**EXERCISE DETAILS:**
Below are the records; copy every line in them that holds the string "Wholesale".

**DATA SUPPLIED:**
◆ ◆ ◆ ◆ ◆ ◆ ◆
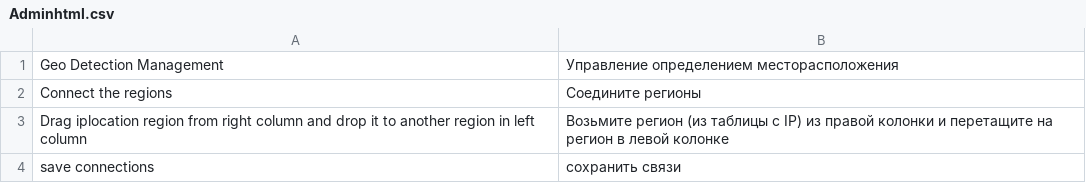
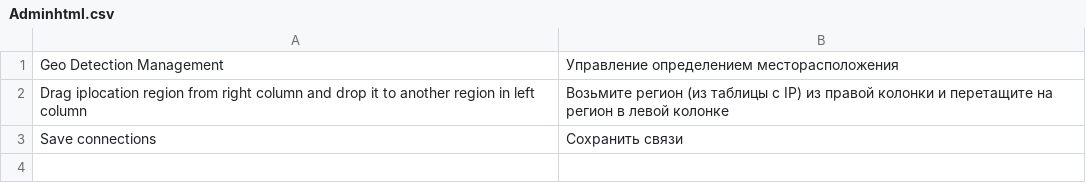
Before and after one commit to VaD1ke/magento_geodetection_module, a CSV file: app/locale/ru_RU/Oggetto/GeoDetection/Adminhtml.csv, drawn as a sheet.

Commit message:
Change style for management in admin

```diff
--- a/app/locale/ru_RU/Oggetto/GeoDetection/Adminhtml.csv
+++ b/app/locale/ru_RU/Oggetto/GeoDetection/Adminhtml.csv
@@ -1,4 +1,3 @@
 "Geo Detection Management", "Управление определением месторасположения"
-"Connect the regions", "Соедините регионы"
 "Drag iplocation region from right column and drop it to another region in left column", "Возьмите регион (из таблицы с IP) из правой колонки и перетащите на регион в левой колонке"
-"save connections", "сохранить связи"
+"Save connections", "Сохранить связи"
```
Also changed, not shown: 3 other files.
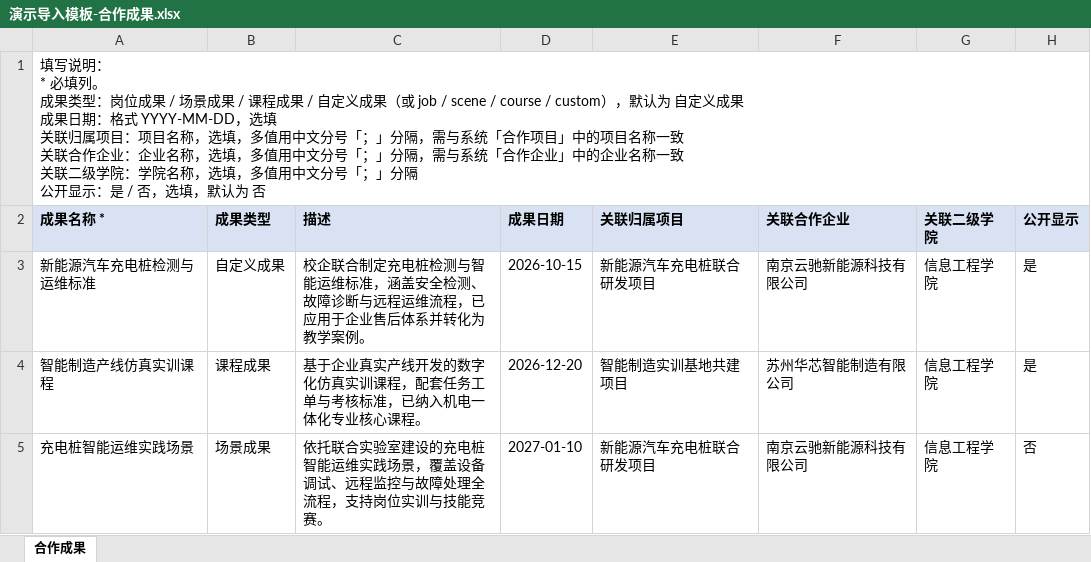
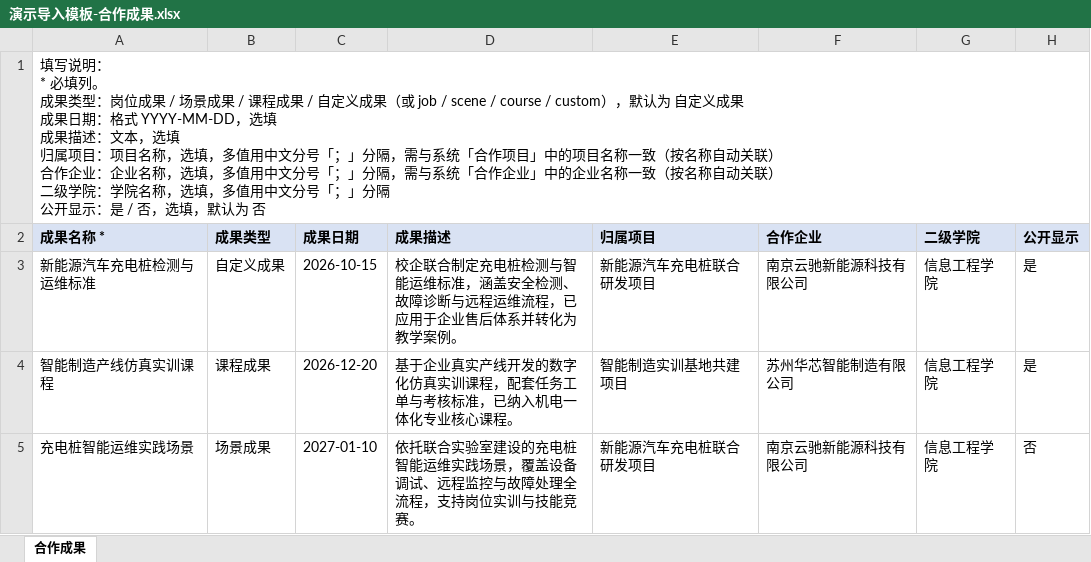
Before and after one commit to chenproton/zhiyu-saas-java, an Excel workbook: docs/演示导入模板-合作成果.xlsx, sheet 合作成果, drawn as a sheet; values as stored, in another font and other column widths than the file's, no borders; removed rows and columns are numbered as before the commit, all else as after; ↵ is a line break in a cell; the diff names each change by its address in the sheet, - before the commit and + after, or states it on an @@ line.

Commit message:
feat: 联盟批量导入列与编辑页字段完全对齐（顺序/命名）
- 合作项目：项目名称*、合作类型、项目阶段、预算、开始日期、结束日期、项目描述、合作企业、二级学院、公开显示（编辑页顺序）
- 合作协议：协议名称*、协议类型、协议状态、开始日期、结束日期、内容、合作企业、关联项目、公开显示
- 合作成果：成果名称*、成果类型、成果日期、成果描述、归属项目、合作企业、二级学院、公开显示
- 后端解析列索引同步调整，名称关联（合作企业/合作项目按名称自动关联）与二级学院/公开显示解析不变
- 重新生成 docs 演示模板（3 份 xlsx 与解析完全一致）；测试同步更新

```diff
--- a/docs/演示导入模板-合作成果.xlsx (sheet 合作成果)
+++ b/docs/演示导入模板-合作成果.xlsx (sheet 合作成果)
-column C (描述), rows 3-5: 校企联合制定充电桩检测与智能运维标准，涵盖安全检测、故障诊断与远程运维流程，已应用于企业售后体系并转化为教学案例。 | 基于企业真实产线开发的数字化仿真实训课程，配套任务工单与考核标准，已纳入机电一体化专业核心课程。 | 依托联合实验室建设的充电桩智能运维实践场景，覆盖设备调试、远程监控与故障处理全流程，支持岗位实训与技能竞赛。
+column D (成果描述), rows 3-5: 校企联合制定充电桩检测与智能运维标准，涵盖安全检测、故障诊断与远程运维流程，已应用于企业售后体系并转化为教学案例。 | 基于企业真实产线开发的数字化仿真实训课程，配套任务工单与考核标准，已纳入机电一体化专业核心课程。 | 依托联合实验室建设的充电桩智能运维实践场景，覆盖设备调试、远程监控与故障处理全流程，支持岗位实训与技能竞赛。
-A1 (成果名称 *): …，选填 ↵ 关联归属项目：项目名称，选填，多值用中文分号「；」分隔，需与系统「合作项目」中的项目名称一致 ↵ 关联合作企业：企业名称，选填，多值用中文分号「；」分隔，需与系统「合作企业」中的企业名称一致 ↵ 关联二级学院…
+A1 (成果名称 *): …，选填 ↵ 成果描述：文本，选填 ↵ 归属项目：项目名称，选填，多值用中文分号「；」分隔，需与系统「合作项目」中的项目名称一致（按名称自动关联） ↵ 合作企业：企业名称，选填，多值用中文分号「；」分隔，需与系统「合作企业」中的企业名称一致（按名称自动关联） ↵ 二级学院…
-E2: 关联归属项目
+E2: 归属项目
-F2: 关联合作企业
+F2: 合作企业
-G2: 关联二级学院
+G2: 二级学院
```
Also changed, not shown: docs/演示导入模板-合作协议.xlsx, docs/演示导入模板-合作项目.xlsx, 3 other files.
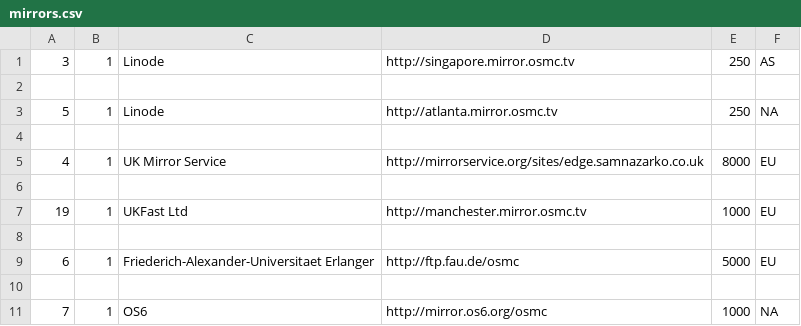
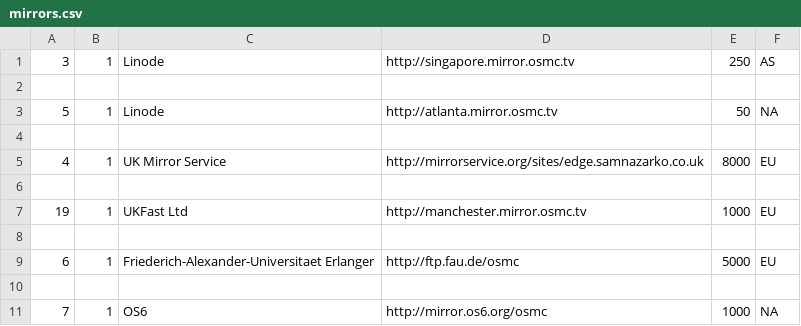
Before and after one commit to osmc/osmc, a CSV file: tools/webcdn/mirrors.csv, drawn as a sheet.

Commit message:
[tools] [webcdn] Reduce Atlanta mirror weighting to reduce load
Signed-off-by: Sam Nazarko <email@samnazarko.co.uk>

```diff
--- a/tools/webcdn/mirrors.csv
+++ b/tools/webcdn/mirrors.csv
@@ -2,3 +2,3 @@
 
-"5","1","Linode","http://atlanta.mirror.osmc.tv","250","NA"
+"5","1","Linode","http://atlanta.mirror.osmc.tv","50","NA"
 
```
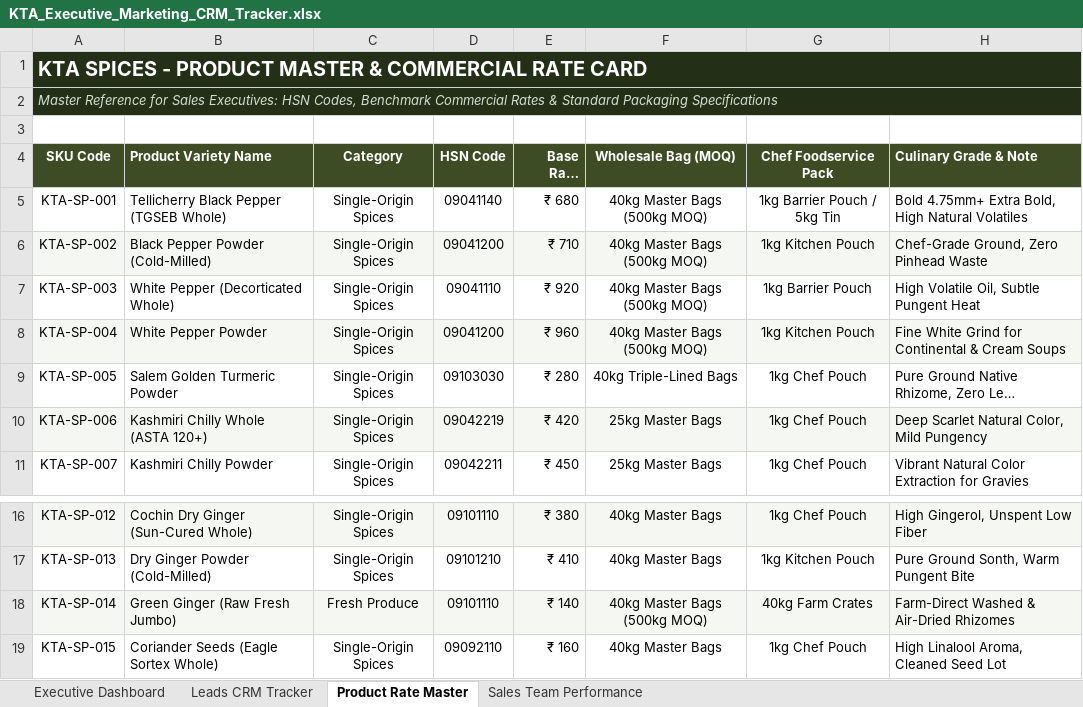
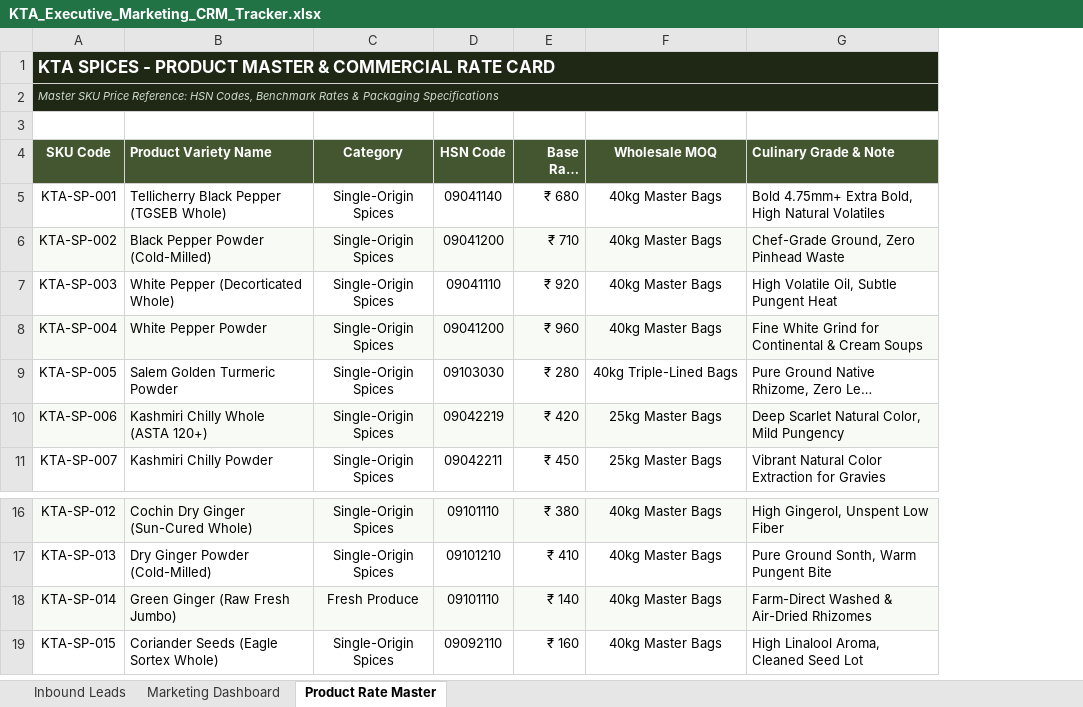
Before and after one commit to basheerkottayar3-creator/KTA, an Excel workbook: KTA_Executive_Marketing_CRM_Tracker.xlsx, sheet Product Rate Master, drawn as a sheet; only a part is shown, gaps mark what is left out; long unchanged cells end in …; values as stored, in another font and other column widths than the file's, no borders; the diff names each change by its address in the sheet, - before the commit and + after, or states it on an @@ line.

Commit message:
Redesign modern KTA CRM Tracker with Inbound Leads first sheet, single sample record, strict typography sync, and auto-updating dynamic Marketing Dashboard

```diff
--- a/KTA_Executive_Marketing_CRM_Tracker.xlsx (sheet Product Rate Master)
+++ b/KTA_Executive_Marketing_CRM_Tracker.xlsx (sheet Product Rate Master)
-sheet tab: Executive Dashboard
+sheet tab: Inbound Leads
-sheet tab: Leads CRM Tracker
+sheet tab: Marketing Dashboard
-sheet tab: Sales Team Performance
-column G (Chef Foodservice Pack), rows 5-11: 1kg Barrier Pouch / 5kg Tin | 1kg Kitchen Pouch | 1kg Barrier Pouch | 1kg Kitchen Pouch | 1kg Chef Pouch | 1kg Chef Pouch | 1kg Chef Pouch; rows 16-19: 1kg Chef Pouch | 1kg Kitchen Pouch | 40kg Farm Crates | 1kg Chef Pouch
@@ A1:A2 text size: smaller @@
-A2 (SKU Code): Master Reference for Sales Executives: HSN Codes, Benchmark Commercial Rates & Standard Packaging Specifications
+A2 (SKU Code): Master SKU Price Reference: HSN Codes, Benchmark Rates & Packaging Specifications
-F4: Wholesale Bag (MOQ)
+F4: Wholesale MOQ
-F5:F8 (Wholesale MOQ): 40kg Master Bags (500kg MOQ)
+F5:F8 (Wholesale MOQ): 40kg Master Bags
-F18 (Wholesale MOQ): 40kg Master Bags (500kg MOQ)
+F18 (Wholesale MOQ): 40kg Master Bags
```
Also changed, not shown: sheet Marketing Dashboard, sheet Inbound Leads, 3 other files.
◆ ◆ ◆ ◆ ◆ ◆ ◆
**COMPLETED EXERCISE:**
-F4: Wholesale Bag (MOQ)
+F4: Wholesale MOQ
-F5:F8 (Wholesale MOQ): 40kg Master Bags (500kg MOQ)
+F5:F8 (Wholesale MOQ): 40kg Master Bags
-F18 (Wholesale MOQ): 40kg Master Bags (500kg MOQ)
+F18 (Wholesale MOQ): 40kg Master Bags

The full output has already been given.